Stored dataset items
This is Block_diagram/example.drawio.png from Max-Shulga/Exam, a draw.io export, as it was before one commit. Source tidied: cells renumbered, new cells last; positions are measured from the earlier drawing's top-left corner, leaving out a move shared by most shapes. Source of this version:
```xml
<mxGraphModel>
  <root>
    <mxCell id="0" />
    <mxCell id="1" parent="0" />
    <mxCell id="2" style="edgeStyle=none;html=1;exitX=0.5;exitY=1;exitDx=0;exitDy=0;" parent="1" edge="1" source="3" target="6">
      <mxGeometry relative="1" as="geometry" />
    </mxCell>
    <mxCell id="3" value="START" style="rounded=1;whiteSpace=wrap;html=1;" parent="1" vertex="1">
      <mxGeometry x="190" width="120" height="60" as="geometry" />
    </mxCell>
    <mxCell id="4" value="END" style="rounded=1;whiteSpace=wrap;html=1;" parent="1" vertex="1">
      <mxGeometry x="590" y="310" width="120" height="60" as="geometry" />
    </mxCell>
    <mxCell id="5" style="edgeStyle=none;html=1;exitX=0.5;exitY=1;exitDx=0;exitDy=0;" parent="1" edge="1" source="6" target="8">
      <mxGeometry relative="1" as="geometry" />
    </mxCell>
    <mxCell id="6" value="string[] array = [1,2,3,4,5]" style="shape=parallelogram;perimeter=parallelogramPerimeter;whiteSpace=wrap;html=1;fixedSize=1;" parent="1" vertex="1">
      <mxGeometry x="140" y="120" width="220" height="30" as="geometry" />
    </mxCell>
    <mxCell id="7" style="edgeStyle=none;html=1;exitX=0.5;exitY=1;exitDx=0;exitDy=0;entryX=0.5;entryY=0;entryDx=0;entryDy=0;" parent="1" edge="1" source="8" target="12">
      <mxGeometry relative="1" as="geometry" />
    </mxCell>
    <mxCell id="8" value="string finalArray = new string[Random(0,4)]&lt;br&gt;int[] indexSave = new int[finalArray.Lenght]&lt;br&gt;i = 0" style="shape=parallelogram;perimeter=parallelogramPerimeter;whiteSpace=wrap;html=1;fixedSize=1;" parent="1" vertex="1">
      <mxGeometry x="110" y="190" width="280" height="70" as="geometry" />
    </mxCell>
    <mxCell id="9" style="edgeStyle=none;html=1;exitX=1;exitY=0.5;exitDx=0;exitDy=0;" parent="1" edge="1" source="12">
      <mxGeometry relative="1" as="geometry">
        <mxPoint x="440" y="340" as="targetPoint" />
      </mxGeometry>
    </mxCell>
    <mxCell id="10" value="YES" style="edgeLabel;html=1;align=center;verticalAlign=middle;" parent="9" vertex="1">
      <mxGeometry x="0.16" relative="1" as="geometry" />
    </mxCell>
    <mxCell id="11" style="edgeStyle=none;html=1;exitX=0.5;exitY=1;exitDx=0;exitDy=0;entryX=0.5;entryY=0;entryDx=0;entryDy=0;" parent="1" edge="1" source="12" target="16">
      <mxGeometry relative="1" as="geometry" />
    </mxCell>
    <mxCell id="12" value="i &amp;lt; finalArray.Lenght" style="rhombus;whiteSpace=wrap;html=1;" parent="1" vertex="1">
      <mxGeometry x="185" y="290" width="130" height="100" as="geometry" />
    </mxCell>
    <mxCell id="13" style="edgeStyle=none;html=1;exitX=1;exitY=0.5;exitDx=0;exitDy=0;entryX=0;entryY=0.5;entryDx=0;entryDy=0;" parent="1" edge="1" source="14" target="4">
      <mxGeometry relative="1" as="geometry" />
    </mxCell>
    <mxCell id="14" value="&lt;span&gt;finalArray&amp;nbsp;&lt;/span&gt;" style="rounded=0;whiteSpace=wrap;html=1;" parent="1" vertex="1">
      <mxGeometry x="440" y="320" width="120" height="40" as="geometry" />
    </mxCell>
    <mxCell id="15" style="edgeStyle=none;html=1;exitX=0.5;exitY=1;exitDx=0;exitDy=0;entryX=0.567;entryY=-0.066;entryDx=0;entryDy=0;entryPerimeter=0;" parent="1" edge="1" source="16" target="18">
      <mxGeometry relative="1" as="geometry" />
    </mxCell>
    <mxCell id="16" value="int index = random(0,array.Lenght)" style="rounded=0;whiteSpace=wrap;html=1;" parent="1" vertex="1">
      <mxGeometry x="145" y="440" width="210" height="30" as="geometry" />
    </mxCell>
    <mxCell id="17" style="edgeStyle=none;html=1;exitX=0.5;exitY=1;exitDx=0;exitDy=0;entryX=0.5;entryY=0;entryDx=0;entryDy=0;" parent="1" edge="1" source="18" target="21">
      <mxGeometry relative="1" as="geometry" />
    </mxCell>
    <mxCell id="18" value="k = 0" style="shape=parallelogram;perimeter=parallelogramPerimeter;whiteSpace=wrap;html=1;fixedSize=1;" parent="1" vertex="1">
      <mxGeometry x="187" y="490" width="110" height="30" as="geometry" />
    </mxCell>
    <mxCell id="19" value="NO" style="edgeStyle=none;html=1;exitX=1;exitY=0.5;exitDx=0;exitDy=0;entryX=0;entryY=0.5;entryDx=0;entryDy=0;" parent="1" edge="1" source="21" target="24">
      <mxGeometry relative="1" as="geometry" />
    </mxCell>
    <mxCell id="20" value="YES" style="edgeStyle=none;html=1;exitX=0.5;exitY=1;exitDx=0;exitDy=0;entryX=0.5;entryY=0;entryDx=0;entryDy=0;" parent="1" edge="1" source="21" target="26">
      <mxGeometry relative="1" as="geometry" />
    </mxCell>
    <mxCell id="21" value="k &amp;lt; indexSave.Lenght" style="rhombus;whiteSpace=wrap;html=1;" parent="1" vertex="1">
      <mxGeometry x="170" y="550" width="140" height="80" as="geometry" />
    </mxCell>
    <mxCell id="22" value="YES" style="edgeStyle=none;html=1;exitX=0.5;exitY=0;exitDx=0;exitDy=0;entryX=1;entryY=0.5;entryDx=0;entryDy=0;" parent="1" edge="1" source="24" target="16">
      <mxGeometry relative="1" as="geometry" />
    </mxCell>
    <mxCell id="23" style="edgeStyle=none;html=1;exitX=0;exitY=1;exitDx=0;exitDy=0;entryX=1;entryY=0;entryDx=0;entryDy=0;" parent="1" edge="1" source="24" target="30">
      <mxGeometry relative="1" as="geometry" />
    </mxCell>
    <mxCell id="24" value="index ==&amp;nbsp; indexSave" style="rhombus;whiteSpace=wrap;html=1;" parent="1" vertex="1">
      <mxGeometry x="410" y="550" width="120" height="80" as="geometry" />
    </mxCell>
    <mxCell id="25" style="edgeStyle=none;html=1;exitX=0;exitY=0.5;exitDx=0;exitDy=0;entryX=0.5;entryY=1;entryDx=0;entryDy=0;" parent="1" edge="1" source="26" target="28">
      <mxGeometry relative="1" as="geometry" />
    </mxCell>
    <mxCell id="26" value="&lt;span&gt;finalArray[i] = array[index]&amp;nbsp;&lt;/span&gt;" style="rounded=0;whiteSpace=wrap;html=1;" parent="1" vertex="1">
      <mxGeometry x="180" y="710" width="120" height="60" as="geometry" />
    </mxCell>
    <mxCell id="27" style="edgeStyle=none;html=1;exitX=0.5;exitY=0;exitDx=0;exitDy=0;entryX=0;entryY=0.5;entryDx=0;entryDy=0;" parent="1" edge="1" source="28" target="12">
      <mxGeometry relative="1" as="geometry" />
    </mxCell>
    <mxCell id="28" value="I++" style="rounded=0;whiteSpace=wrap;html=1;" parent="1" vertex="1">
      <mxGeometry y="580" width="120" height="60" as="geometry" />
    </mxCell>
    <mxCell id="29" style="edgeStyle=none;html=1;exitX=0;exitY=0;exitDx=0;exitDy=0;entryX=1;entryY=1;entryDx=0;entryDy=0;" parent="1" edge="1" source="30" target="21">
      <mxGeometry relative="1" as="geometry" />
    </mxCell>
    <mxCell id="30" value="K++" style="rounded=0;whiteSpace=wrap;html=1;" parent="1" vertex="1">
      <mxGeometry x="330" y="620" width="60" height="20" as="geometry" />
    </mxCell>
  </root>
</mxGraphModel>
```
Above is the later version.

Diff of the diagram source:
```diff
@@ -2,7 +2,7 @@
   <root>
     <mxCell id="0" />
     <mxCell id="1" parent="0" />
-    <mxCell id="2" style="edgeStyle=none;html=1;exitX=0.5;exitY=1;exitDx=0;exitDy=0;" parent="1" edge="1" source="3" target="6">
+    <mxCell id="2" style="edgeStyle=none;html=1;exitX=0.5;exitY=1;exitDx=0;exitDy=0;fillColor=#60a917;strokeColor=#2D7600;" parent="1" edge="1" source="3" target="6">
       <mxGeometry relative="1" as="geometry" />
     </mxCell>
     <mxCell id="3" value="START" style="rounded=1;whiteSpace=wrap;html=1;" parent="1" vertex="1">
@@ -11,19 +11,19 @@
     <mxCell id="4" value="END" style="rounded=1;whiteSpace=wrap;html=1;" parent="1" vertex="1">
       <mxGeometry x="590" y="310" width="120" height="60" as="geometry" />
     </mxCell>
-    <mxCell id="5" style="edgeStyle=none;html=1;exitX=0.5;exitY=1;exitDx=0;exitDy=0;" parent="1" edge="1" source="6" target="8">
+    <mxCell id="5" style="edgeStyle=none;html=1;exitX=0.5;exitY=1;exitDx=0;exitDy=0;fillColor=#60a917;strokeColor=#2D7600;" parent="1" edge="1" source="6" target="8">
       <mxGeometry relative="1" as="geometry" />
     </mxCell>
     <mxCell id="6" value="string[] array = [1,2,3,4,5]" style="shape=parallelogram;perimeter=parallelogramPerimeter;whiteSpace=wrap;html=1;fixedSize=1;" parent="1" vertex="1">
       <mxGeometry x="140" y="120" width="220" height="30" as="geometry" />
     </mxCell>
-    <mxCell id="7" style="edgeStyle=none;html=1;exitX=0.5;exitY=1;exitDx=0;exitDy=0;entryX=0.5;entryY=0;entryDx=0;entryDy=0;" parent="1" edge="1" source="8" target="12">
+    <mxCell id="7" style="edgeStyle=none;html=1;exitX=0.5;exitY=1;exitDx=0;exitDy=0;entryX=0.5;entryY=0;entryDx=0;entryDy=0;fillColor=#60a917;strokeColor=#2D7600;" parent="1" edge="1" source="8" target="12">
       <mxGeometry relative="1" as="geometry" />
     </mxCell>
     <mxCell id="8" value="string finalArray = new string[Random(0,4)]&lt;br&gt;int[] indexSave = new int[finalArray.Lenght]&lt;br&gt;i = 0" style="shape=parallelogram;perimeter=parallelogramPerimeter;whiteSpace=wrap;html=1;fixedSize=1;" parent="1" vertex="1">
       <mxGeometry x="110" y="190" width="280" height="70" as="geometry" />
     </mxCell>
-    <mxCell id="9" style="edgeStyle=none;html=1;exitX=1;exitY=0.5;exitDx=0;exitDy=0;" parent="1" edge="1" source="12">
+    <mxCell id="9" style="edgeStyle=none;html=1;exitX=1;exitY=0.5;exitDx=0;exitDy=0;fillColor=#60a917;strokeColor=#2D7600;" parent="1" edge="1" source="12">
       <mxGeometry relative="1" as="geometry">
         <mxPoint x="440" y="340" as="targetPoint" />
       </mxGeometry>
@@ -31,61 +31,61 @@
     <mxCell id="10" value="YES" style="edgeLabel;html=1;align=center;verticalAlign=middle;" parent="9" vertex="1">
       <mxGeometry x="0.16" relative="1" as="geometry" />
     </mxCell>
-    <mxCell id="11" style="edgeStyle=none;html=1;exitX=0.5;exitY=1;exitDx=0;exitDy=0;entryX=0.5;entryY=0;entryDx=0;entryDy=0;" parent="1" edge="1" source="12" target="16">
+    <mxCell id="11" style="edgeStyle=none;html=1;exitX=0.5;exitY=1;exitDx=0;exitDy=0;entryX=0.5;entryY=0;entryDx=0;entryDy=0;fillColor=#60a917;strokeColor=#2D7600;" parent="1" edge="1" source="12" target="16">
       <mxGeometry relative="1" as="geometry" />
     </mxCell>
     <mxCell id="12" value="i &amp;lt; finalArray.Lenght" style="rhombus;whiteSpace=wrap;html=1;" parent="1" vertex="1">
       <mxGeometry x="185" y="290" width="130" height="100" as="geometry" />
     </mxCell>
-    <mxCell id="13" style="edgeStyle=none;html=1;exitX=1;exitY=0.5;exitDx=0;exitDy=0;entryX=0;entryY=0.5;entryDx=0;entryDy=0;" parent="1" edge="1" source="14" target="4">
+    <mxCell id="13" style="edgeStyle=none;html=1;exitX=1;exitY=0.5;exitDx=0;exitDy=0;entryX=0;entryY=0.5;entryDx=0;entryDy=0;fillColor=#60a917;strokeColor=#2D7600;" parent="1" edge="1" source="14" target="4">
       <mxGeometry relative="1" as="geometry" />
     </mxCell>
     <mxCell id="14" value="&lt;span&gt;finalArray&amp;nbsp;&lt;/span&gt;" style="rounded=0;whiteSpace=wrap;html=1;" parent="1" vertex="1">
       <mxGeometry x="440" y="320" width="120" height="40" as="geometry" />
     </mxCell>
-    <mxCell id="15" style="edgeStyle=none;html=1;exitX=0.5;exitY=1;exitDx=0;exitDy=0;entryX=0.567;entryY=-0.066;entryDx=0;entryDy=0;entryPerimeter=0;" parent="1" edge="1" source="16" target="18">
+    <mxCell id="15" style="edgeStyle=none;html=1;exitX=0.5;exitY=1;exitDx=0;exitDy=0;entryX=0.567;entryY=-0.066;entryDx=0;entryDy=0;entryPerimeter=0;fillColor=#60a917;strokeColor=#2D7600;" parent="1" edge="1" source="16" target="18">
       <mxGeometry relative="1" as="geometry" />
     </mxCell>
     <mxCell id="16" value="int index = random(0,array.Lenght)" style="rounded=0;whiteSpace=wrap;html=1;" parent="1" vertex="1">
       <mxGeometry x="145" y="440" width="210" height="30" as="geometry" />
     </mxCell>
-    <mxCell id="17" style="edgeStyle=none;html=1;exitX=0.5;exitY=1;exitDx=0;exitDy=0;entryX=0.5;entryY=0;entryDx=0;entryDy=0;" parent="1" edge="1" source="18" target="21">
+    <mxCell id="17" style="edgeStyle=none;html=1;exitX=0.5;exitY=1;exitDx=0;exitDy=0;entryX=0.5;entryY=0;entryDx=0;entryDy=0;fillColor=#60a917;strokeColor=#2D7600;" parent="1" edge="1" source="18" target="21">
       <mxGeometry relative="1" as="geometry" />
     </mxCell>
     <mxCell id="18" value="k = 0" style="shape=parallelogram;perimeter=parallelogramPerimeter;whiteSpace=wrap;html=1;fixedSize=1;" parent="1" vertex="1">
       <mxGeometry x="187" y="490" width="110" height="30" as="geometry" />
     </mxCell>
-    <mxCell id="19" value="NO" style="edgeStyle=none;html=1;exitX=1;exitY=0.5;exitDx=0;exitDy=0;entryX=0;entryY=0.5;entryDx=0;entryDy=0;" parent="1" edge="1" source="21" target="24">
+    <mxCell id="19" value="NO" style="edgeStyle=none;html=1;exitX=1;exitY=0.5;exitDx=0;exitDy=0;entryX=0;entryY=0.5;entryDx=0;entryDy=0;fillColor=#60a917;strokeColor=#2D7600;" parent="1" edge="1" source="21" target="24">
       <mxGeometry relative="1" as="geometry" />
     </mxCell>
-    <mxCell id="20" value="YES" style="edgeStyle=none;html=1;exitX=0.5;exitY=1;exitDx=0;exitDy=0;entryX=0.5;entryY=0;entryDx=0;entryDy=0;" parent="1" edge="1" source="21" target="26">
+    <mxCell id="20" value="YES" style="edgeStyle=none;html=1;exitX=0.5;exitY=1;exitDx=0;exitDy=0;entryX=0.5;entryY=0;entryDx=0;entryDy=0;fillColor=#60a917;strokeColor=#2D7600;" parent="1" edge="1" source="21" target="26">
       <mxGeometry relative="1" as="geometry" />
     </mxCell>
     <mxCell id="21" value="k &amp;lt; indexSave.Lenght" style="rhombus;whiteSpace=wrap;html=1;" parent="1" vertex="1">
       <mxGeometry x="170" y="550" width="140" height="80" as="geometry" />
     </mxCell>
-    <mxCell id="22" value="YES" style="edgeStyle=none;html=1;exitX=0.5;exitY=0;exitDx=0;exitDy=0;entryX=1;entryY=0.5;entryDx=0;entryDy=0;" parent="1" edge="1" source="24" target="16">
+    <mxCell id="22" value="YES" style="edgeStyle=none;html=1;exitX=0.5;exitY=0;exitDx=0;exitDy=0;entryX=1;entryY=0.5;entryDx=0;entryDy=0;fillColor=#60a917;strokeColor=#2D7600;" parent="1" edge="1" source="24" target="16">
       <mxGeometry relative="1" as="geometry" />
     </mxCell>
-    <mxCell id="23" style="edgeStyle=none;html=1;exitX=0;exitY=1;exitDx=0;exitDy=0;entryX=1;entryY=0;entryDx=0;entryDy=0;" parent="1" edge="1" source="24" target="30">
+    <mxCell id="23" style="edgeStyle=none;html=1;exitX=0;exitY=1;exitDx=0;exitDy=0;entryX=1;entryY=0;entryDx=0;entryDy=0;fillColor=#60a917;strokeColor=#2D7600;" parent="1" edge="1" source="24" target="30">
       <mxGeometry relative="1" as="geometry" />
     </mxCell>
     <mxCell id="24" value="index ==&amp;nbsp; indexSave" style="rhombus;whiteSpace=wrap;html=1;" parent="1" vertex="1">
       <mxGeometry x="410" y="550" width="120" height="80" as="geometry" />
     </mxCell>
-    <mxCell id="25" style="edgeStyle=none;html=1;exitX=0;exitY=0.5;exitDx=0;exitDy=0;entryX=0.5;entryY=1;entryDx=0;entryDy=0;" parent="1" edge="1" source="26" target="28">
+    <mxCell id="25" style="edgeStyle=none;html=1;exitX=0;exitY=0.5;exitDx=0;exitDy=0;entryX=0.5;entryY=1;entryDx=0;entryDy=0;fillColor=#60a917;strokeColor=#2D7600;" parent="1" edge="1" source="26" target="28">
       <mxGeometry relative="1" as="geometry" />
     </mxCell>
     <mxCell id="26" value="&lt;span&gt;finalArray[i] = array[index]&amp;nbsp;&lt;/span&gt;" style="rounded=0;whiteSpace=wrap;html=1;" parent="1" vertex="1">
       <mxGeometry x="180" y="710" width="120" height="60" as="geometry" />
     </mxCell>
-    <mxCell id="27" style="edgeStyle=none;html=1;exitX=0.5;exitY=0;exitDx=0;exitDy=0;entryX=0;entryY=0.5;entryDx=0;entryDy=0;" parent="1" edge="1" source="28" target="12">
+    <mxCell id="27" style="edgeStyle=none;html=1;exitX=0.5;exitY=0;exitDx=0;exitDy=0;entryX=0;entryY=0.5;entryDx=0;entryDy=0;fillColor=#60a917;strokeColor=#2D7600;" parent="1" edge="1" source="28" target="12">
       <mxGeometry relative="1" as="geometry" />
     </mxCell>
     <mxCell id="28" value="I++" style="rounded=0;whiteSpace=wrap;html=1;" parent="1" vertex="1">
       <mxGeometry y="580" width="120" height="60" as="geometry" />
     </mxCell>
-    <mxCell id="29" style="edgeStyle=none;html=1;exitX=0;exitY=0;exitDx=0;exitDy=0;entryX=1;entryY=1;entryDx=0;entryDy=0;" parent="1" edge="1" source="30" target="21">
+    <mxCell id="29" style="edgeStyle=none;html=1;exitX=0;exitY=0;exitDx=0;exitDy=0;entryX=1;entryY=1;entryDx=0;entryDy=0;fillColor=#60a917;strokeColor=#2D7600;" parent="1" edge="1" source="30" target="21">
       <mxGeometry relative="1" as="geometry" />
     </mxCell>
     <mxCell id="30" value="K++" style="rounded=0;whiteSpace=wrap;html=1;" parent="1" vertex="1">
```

### What is expected
Only the number is needed here: how many lines of the records contain "fixedSize"?

### Task solution
6